▼▼▼

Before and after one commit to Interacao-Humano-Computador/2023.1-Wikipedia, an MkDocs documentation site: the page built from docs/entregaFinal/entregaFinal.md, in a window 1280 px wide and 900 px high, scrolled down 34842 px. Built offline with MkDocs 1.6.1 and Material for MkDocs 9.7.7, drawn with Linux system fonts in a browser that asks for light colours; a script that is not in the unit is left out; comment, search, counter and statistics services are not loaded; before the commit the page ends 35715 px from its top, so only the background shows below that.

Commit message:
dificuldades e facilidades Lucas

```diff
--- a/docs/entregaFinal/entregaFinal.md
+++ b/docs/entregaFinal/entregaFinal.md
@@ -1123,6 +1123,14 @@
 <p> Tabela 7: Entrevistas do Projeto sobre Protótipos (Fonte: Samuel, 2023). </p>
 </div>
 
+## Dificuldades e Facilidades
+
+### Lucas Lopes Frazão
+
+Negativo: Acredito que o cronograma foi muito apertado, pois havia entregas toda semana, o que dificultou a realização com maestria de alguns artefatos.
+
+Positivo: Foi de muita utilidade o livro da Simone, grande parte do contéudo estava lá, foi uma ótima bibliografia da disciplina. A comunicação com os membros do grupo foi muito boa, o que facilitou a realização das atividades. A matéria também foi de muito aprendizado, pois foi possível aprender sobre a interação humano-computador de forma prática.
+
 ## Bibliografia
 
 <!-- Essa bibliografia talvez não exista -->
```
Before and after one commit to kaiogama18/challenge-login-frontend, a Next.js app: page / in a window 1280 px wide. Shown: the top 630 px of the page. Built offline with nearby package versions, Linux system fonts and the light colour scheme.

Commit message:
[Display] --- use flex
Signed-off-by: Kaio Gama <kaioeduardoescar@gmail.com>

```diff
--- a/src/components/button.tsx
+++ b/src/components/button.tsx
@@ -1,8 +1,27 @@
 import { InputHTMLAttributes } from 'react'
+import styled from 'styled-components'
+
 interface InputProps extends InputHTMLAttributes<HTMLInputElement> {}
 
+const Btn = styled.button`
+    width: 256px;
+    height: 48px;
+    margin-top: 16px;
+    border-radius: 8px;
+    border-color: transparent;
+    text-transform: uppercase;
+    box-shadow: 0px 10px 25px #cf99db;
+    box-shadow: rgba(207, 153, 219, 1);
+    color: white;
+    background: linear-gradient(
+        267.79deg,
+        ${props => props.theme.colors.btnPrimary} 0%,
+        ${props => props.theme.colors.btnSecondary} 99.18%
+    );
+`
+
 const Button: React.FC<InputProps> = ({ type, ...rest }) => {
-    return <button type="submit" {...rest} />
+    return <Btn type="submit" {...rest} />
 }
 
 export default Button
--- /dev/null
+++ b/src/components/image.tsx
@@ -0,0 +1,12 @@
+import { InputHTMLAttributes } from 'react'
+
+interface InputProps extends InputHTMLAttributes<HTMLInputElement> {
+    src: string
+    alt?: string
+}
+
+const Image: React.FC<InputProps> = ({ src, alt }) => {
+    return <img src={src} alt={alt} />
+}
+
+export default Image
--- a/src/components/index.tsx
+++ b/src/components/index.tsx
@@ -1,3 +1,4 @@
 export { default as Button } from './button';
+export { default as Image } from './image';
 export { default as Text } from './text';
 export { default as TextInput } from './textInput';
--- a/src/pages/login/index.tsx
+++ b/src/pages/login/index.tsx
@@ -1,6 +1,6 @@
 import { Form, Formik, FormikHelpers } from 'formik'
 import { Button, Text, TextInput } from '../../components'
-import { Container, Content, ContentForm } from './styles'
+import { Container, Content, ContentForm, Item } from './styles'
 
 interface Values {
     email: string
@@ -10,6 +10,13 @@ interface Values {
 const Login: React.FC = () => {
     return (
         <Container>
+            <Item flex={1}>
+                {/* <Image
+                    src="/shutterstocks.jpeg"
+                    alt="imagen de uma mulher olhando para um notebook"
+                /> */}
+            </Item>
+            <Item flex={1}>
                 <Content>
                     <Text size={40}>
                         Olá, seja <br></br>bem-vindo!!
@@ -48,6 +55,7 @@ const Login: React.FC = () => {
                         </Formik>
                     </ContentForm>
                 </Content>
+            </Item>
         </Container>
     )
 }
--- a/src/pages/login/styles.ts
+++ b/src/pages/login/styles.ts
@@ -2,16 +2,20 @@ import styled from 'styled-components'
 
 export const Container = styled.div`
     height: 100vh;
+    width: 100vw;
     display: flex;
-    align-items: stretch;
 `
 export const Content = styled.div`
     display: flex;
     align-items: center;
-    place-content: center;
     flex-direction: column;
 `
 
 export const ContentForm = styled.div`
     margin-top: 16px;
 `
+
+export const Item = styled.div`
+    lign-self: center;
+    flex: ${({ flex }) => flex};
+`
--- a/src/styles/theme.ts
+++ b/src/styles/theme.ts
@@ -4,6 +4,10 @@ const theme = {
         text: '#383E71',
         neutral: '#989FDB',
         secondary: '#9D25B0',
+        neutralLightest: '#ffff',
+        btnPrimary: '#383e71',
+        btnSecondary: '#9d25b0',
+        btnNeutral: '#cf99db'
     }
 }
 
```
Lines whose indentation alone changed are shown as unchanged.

▲▲▲

**What you are asked to do**
Starting at the top of the listing above, write out every line exactly as it appears.

**Answer for the task**
Before and after one commit to Interacao-Humano-Computador/2023.1-Wikipedia, an MkDocs documentation site: the page built from docs/entregaFinal/entregaFinal.md, in a window 1280 px wide and 900 px high, scrolled down 34842 px. Built offline with MkDocs 1.6.1 and Material for MkDocs 9.7.7, drawn with Linux system fonts in a browser that asks for light colours; a script that is not in the unit is left out; comment, search, counter and statistics services are not loaded; before the commit the page ends 35715 px from its top, so only the background shows below that.

Commit message:
dificuldades e facilidades Lucas

```diff
--- a/docs/entregaFinal/entregaFinal.md
+++ b/docs/entregaFinal/entregaFinal.md
@@ -1123,6 +1123,14 @@
 <p> Tabela 7: Entrevistas do Projeto sobre Protótipos (Fonte: Samuel, 2023). </p>
 </div>
 
+## Dificuldades e Facilidades
+
+### Lucas Lopes Frazão
+
+Negativo: Acredito que o cronograma foi muito apertado, pois havia entregas toda semana, o que dificultou a realização com maestria de alguns artefatos.
+
+Positivo: Foi de muita utilidade o livro da Simone, grande parte do contéudo estava lá, foi uma ótima bibliografia da disciplina. A comunicação com os membros do grupo foi muito boa, o que facilitou a realização das atividades. A matéria também foi de muito aprendizado, pois foi possível aprender sobre a interação humano-computador de forma prática.
+
 ## Bibliografia
 
 <!-- Essa bibliografia talvez não exista -->
```
Before and after one commit to kaiogama18/challenge-login-frontend, a Next.js app: page / in a window 1280 px wide. Shown: the top 630 px of the page. Built offline with nearby package versions, Linux system fonts and the light colour scheme.

Commit message:
[Display] --- use flex
Signed-off-by: Kaio Gama <kaioeduardoescar@gmail.com>

```diff
--- a/src/components/button.tsx
+++ b/src/components/button.tsx
@@ -1,8 +1,27 @@
 import { InputHTMLAttributes } from 'react'
+import styled from 'styled-components'
+
 interface InputProps extends InputHTMLAttributes<HTMLInputElement> {}
 
+const Btn = styled.button`
+    width: 256px;
+    height: 48px;
+    margin-top: 16px;
+    border-radius: 8px;
+    border-color: transparent;
+    text-transform: uppercase;
+    box-shadow: 0px 10px 25px #cf99db;
+    box-shadow: rgba(207, 153, 219, 1);
+    color: white;
+    background: linear-gradient(
+        267.79deg,
+        ${props => props.theme.colors.btnPrimary} 0%,
+        ${props => props.theme.colors.btnSecondary} 99.18%
+    );
+`
+
 const Button: React.FC<InputProps> = ({ type, ...rest }) => {
-    return <button type="submit" {...rest} />
+    return <Btn type="submit" {...rest} />
 }
 
 export default Button
--- /dev/null
+++ b/src/components/image.tsx
@@ -0,0 +1,12 @@
+import { InputHTMLAttributes } from 'react'
+
+interface InputProps extends InputHTMLAttributes<HTMLInputElement> {
+    src: string
+    alt?: string
+}
+
+const Image: React.FC<InputProps> = ({ src, alt }) => {
+    return <img src={src} alt={alt} />
+}
+
+export default Image
--- a/src/components/index.tsx
+++ b/src/components/index.tsx
@@ -1,3 +1,4 @@
 export { default as Button } from './button';
+export { default as Image } from './image';
 export { default as Text } from './text';
 export { default as TextInput } from './textInput';
--- a/src/pages/login/index.tsx
+++ b/src/pages/login/index.tsx
@@ -1,6 +1,6 @@
 import { Form, Formik, FormikHelpers } from 'formik'
 import { Button, Text, TextInput } from '../../components'
-import { Container, Content, ContentForm } from './styles'
+import { Container, Content, ContentForm, Item } from './styles'
 
 interface Values {
     email: string
@@ -10,6 +10,13 @@ interface Values {
 const Login: React.FC = () => {
     return (
         <Container>
+            <Item flex={1}>
+                {/* <Image
+                    src="/shutterstocks.jpeg"
+                    alt="imagen de uma mulher olhando para um notebook"
+                /> */}
+            </Item>
+            <Item flex={1}>
                 <Content>
                     <Text size={40}>
                         Olá, seja <br></br>bem-vindo!!
@@ -48,6 +55,7 @@ const Login: React.FC = () => {
                         </Formik>
                     </ContentForm>
                 </Content>
+            </Item>
         </Container>
     )
 }
--- a/src/pages/login/styles.ts
+++ b/src/pages/login/styles.ts
@@ -2,16 +2,20 @@ import styled from 'styled-components'
 
 export const Container = styled.div`
     height: 100vh;
+    width: 100vw;
     display: flex;
-    align-items: stretch;
 `
 export const Content = styled.div`
     display: flex;
     align-items: center;
-    place-content: center;
     flex-direction: column;
 `
 
 export const ContentForm = styled.div`
     margin-top: 16px;
 `
+
+export const Item = styled.div`
+    lign-self: center;
+    flex: ${({ flex }) => flex};
+`
--- a/src/styles/theme.ts
+++ b/src/styles/theme.ts
@@ -4,6 +4,10 @@ const theme = {
         text: '#383E71',
         neutral: '#989FDB',
         secondary: '#9D25B0',
+        neutralLightest: '#ffff',
+        btnPrimary: '#383e71',
+        btnSecondary: '#9d25b0',
+        btnNeutral: '#cf99db'
     }
 }
 
```
Lines whose indentation alone changed are shown as unchanged.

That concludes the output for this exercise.